One of the conspiracy theories surrounding Google's fiber business was how it was going to disrupt existing cable business models, like those offered by Comcast (CMCSA) - Get Report and Verizon(VZ) - Get Report. Given Google's flair for turning existing business models on its head, why would wireless be any different given its investments in Android? Of course, in February, a senior Google executive at the Mobile World Congress in Barcelona said that Google planned to offer its own U.S. cellphone network service in order to improve connectivity on mobile phones.

So if Google does indeed launch its own wireless service, what's going to be different? Ahead of any official word, the chatter points to a few things.

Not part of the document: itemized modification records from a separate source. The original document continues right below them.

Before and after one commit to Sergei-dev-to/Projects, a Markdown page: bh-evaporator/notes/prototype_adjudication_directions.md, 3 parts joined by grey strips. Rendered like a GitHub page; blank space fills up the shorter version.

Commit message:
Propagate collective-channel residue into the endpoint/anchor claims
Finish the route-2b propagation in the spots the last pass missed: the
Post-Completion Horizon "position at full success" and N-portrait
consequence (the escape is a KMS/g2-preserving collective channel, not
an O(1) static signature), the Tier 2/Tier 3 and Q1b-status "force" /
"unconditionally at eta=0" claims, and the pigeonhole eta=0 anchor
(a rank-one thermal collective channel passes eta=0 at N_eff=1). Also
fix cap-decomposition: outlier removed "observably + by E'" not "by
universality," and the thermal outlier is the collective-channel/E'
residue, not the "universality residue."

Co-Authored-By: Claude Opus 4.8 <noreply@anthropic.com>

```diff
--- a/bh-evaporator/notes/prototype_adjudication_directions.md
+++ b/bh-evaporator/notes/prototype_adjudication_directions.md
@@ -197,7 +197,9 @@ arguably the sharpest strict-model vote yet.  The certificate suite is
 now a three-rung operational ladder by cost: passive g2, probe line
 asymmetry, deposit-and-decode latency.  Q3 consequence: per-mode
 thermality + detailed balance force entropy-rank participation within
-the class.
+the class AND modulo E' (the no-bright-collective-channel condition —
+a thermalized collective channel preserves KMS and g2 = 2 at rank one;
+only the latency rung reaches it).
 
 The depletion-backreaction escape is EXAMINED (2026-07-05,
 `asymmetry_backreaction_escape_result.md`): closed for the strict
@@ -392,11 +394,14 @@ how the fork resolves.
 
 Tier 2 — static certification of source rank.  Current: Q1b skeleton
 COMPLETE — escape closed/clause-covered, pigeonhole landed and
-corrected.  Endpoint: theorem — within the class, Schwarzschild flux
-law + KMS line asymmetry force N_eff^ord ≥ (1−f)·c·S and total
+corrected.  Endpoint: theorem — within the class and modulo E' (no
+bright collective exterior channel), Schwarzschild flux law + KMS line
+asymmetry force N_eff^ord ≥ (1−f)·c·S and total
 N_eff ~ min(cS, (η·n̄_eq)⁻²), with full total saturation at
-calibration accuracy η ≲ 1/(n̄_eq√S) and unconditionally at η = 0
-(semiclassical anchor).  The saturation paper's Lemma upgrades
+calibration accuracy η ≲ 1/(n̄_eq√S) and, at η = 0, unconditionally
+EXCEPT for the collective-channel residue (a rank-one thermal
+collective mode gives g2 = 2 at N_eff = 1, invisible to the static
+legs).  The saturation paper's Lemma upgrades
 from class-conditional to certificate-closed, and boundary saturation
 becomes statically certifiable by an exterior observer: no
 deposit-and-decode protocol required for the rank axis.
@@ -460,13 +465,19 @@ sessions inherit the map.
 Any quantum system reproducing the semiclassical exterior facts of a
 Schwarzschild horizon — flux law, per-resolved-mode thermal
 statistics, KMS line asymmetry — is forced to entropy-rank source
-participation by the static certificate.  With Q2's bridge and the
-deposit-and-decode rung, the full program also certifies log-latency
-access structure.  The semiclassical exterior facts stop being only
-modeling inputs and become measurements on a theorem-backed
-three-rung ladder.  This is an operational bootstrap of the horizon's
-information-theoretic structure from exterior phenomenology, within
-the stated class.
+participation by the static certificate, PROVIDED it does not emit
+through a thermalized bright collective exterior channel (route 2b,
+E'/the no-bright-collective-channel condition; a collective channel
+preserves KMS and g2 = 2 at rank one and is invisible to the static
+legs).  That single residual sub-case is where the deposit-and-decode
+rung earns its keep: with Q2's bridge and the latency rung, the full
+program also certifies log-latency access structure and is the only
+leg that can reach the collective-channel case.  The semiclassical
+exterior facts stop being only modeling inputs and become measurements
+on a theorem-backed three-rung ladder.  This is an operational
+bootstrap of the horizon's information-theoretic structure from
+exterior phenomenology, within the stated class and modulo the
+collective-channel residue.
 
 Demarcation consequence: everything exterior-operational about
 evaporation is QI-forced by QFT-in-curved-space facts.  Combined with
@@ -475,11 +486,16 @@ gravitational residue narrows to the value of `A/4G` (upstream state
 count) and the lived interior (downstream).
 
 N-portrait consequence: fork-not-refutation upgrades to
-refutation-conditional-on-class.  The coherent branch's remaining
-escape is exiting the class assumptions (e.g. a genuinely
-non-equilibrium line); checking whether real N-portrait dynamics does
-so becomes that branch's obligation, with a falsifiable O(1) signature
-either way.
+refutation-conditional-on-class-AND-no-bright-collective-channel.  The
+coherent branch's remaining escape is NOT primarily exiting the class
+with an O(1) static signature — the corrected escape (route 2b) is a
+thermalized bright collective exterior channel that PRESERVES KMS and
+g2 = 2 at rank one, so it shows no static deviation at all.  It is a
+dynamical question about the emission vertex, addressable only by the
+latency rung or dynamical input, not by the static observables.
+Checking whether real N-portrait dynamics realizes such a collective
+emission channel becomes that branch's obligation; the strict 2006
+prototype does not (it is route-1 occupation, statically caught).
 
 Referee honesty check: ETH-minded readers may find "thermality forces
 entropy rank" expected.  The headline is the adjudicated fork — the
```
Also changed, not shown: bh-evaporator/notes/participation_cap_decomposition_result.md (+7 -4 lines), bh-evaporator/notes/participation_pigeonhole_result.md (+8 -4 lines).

First is the notion that Google wants to charge customers only for the data they use, potentially giving refunds for unused data! Second, Google wouldn't really be building its own network but rather piggybacking off T-Mobile(TMUS) - Get Report and Sprint(S) - Get Report. Both of these moves would pit the Google-Sprint-T-Mobile combo against AT&T and Verizon. Remember, Google's fiber business competes in certain markets with AT&T's U-verse and Verizon's FiOS.

We saw this mobile virtual network operator (MVNO) business model spread like wildfire several years ago, mostly thanks to Sprint. When push came to shove, however, competing with one's supplier didn't prove to be a good long-term business model.

Perhaps a better question is this: Does Google need to do this? In my view the answer is a resounding yes, and all you need do is look at the mobile explosion that is about to happen -- the Connected Car, the Connected Home, eHealth, the Internet of Everything and some other buzz phrases that you've probably heard. Much the way the mobile phone magnates of old -- Nokia(NOK) - Get Report, Motorola and Ericsson(ERIC) - Get Report -- had both device and infrastructure businesses, operating a mobile network will shed much light onto the opportunities and pain points these new mobile markets will bring.

Should the rumor indeed become the news, I'd expect it to hit shares of AT&T and Verizon. But beneath the headlines and bluster, we won't know the real impact until we know how many markets and over what time frame said Google service will be deployed.

As always, the devil is in the details.

Editor's Note: This article was originally published at 10:30 a.m. EDT on Real Money on April 22.

This article is commentary by an independent contributor. At the time of publication, the author held no positions in the stocks mentioned.